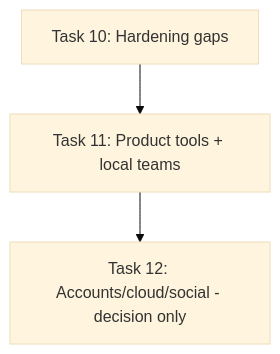
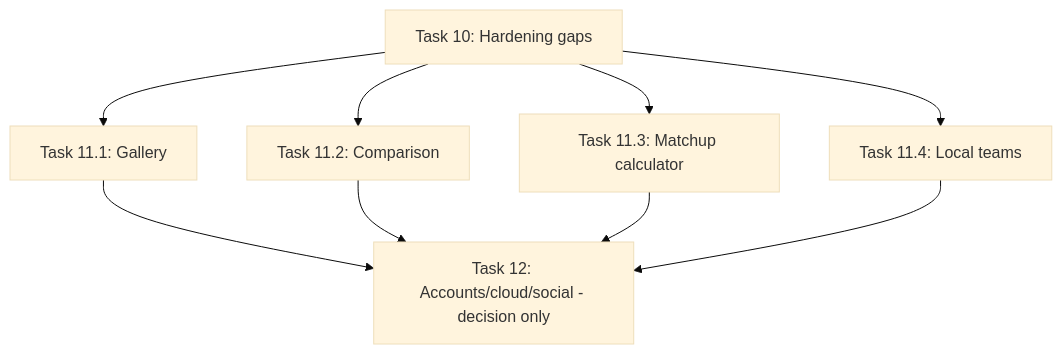
Before and after one commit to gabriarceus/pokefinder: the diagram in tasks/README.md, drawn with Mermaid (base theme). The commit also changed other lines of this file and 27 other files, not shown here.

````diff
--- a/tasks/README.md
+++ b/tasks/README.md
@@ -26,5 +29,11 @@
 ```mermaid
 graph TD
-    T10[Task 10: Hardening gaps] --> T11[Task 11: Product tools + local teams]
-    T11 --> T12[Task 12: Accounts/cloud/social - decision only]
+    T10[Task 10: Hardening gaps] --> T111[Task 11.1: Gallery]
+    T10 --> T112[Task 11.2: Comparison]
+    T10 --> T113[Task 11.3: Matchup calculator]
+    T10 --> T114[Task 11.4: Local teams]
+    T111 --> T12[Task 12: Accounts/cloud/social - decision only]
+    T112 --> T12
+    T113 --> T12
+    T114 --> T12
 ```
````
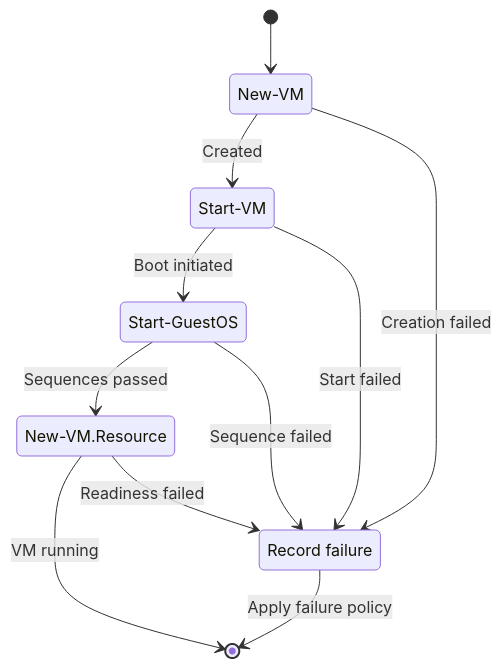
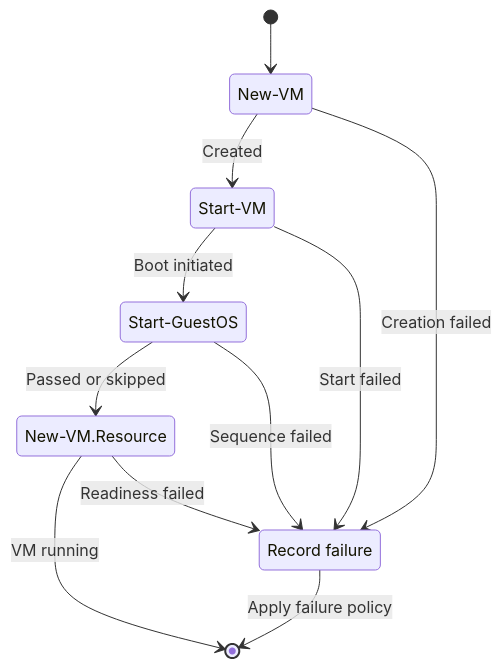
One commit to alissonsol/yuruna changed the second of 7 diagrams in docs/design/04-lifecycle-state.md. Above: the diagram before and after it, drawn with Mermaid. The commit also changed other lines of this file and 1409 other files, not shown here.

````diff
--- a/docs/design/04-lifecycle-state.md
+++ b/docs/design/04-lifecycle-state.md
@@ -44,18 +44,18 @@
 ```mermaid
 stateDiagram-v2
     state "New-VM" as new_vm
     state "Start-VM" as start_vm
     state "Start-GuestOS" as start_guest_os
     state "New-VM.Resource" as new_vm_resource
     state "Record failure" as complete_guest_step_failure
     [*] --> new_vm
     new_vm --> start_vm: Created
     start_vm --> start_guest_os: Boot initiated
-    start_guest_os --> new_vm_resource: Sequences passed
+    start_guest_os --> new_vm_resource: Passed or skipped
     new_vm_resource --> [*]: VM running
     new_vm --> complete_guest_step_failure: Creation failed
     start_vm --> complete_guest_step_failure: Start failed
     start_guest_os --> complete_guest_step_failure: Sequence failed
     new_vm_resource --> complete_guest_step_failure: Readiness failed
     complete_guest_step_failure --> [*]: Apply failure policy
 ```
````
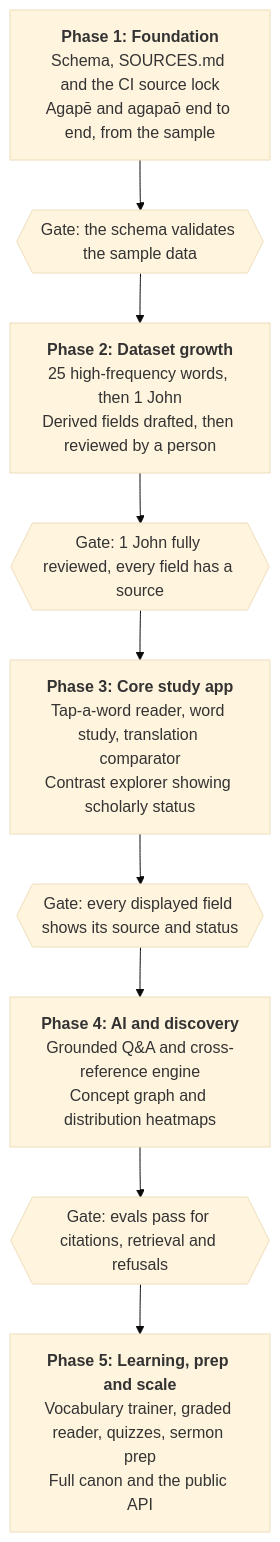
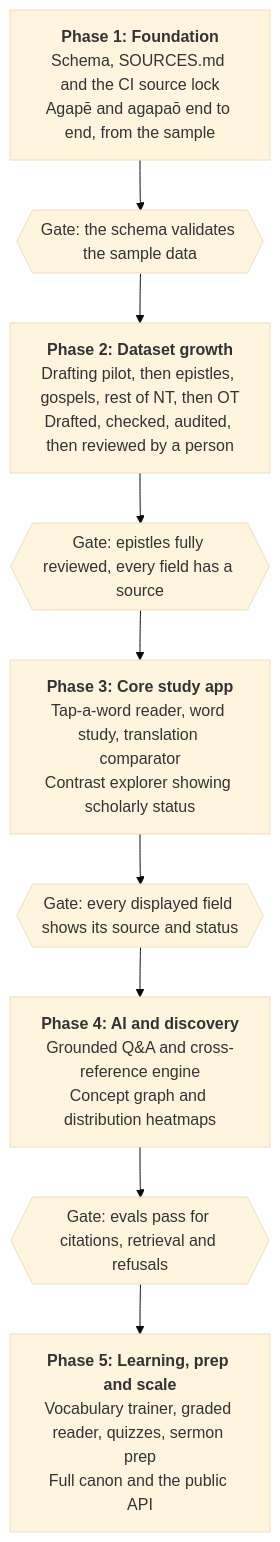
The second of 2 diagrams in docs/spec.md (schneiBoy/lexicon-graph), drawn with Mermaid (base theme) before and after one commit. The commit also changed other lines of this file and 7 other files, not shown here.

First line of the commit message:
Add drafting pilot and update spec with revised pipeline and rollout order

````diff
--- a/docs/spec.md
+++ b/docs/spec.md
@@ -356,13 +358,13 @@
 ```mermaid
 flowchart TD
   P1["<b>Phase 1: Foundation</b><br/>Schema, SOURCES.md and the CI source lock<br/>Agapē and agapaō end to end, from the sample"]
   G1{{"Gate: the schema validates the sample data"}}
-  P2["<b>Phase 2: Dataset growth</b><br/>25 high-frequency words, then 1 John<br/>Derived fields drafted, then reviewed by a person"]
-  G2{{"Gate: 1 John fully reviewed, every field has a source"}}
+  P2["<b>Phase 2: Dataset growth</b><br/>Drafting pilot, then epistles, gospels, rest of NT, then OT<br/>Drafted, checked, audited, then reviewed by a person"]
+  G2{{"Gate: epistles fully reviewed, every field has a source"}}
   P3["<b>Phase 3: Core study app</b><br/>Tap-a-word reader, word study, translation comparator<br/>Contrast explorer showing scholarly status"]
   G3{{"Gate: every displayed field shows its source and status"}}
   P4["<b>Phase 4: AI and discovery</b><br/>Grounded Q&A and cross-reference engine<br/>Concept graph and distribution heatmaps"]
   G4{{"Gate: evals pass for citations, retrieval and refusals"}}
   P5["<b>Phase 5: Learning, prep and scale</b><br/>Vocabulary trainer, graded reader, quizzes, sermon prep<br/>Full canon and the public API"]
   P1 --> G1 --> P2 --> G2 --> P3 --> G3 --> P4 --> G4 --> P5
 ```
````
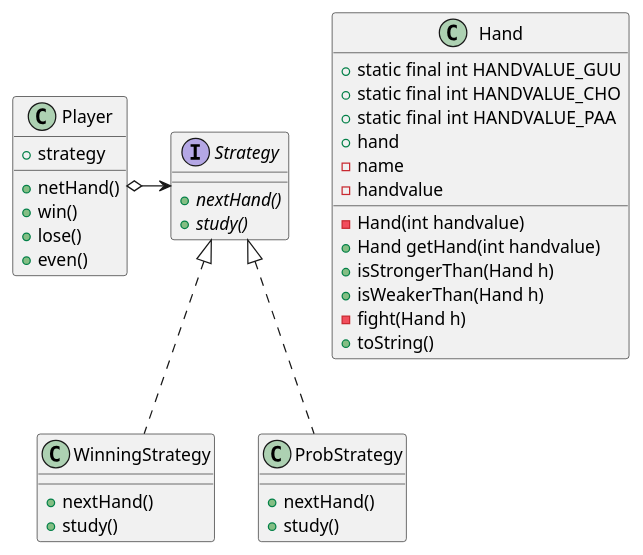
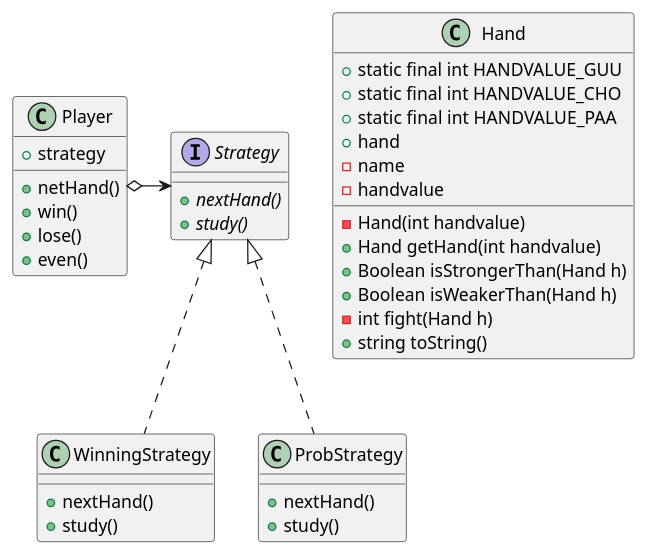
One commit to ku2ma2/design_pattern changed the diagram in Strategy/README.md. Above: the diagram before and after it, drawn with PlantUML. The commit also changed 2 other files, not shown here.

Commit message:
Add  Function toString into Hand
- Fixed typo ぐー to グー
- Improve README that add return value
- Add test for toString

````diff
--- a/Strategy/README.md
+++ b/Strategy/README.md
@@ -4,48 +4,48 @@
 ```uml
 @startuml
 
 class Player {
     +strategy
     +netHand()
     +win()
     +lose()
     +even()
 }
 
 interface Strategy {
     {abstract} +nextHand()
     {abstract} +study()
 }
 
 class WinningStrategy {
     +nextHand()
     +study()
 }
 
 class ProbStrategy {
     +nextHand()
     +study()
 }
 
 class Hand {
     +static final int HANDVALUE_GUU
     +static final int HANDVALUE_CHO
     +static final int HANDVALUE_PAA
     +hand
     -name
     -handvalue
     -Hand(int handvalue)
     +Hand getHand(int handvalue)
-    +isStrongerThan(Hand h)
-    +isWeakerThan(Hand h)
-    -fight(Hand h)
-    +toString()
+    +Boolean isStrongerThan(Hand h)
+    +Boolean isWeakerThan(Hand h)
+    -int fight(Hand h)
+    +string toString()
 }
 
 Player o-right-> Strategy
 WinningStrategy .up.|> Strategy
 ProbStrategy .up.|> Strategy
 
 
 @enduml
 ```
````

###

● **Required action**: Among the entries above, determine how many lines contain "README", then output only that number.

● **Solution**: 7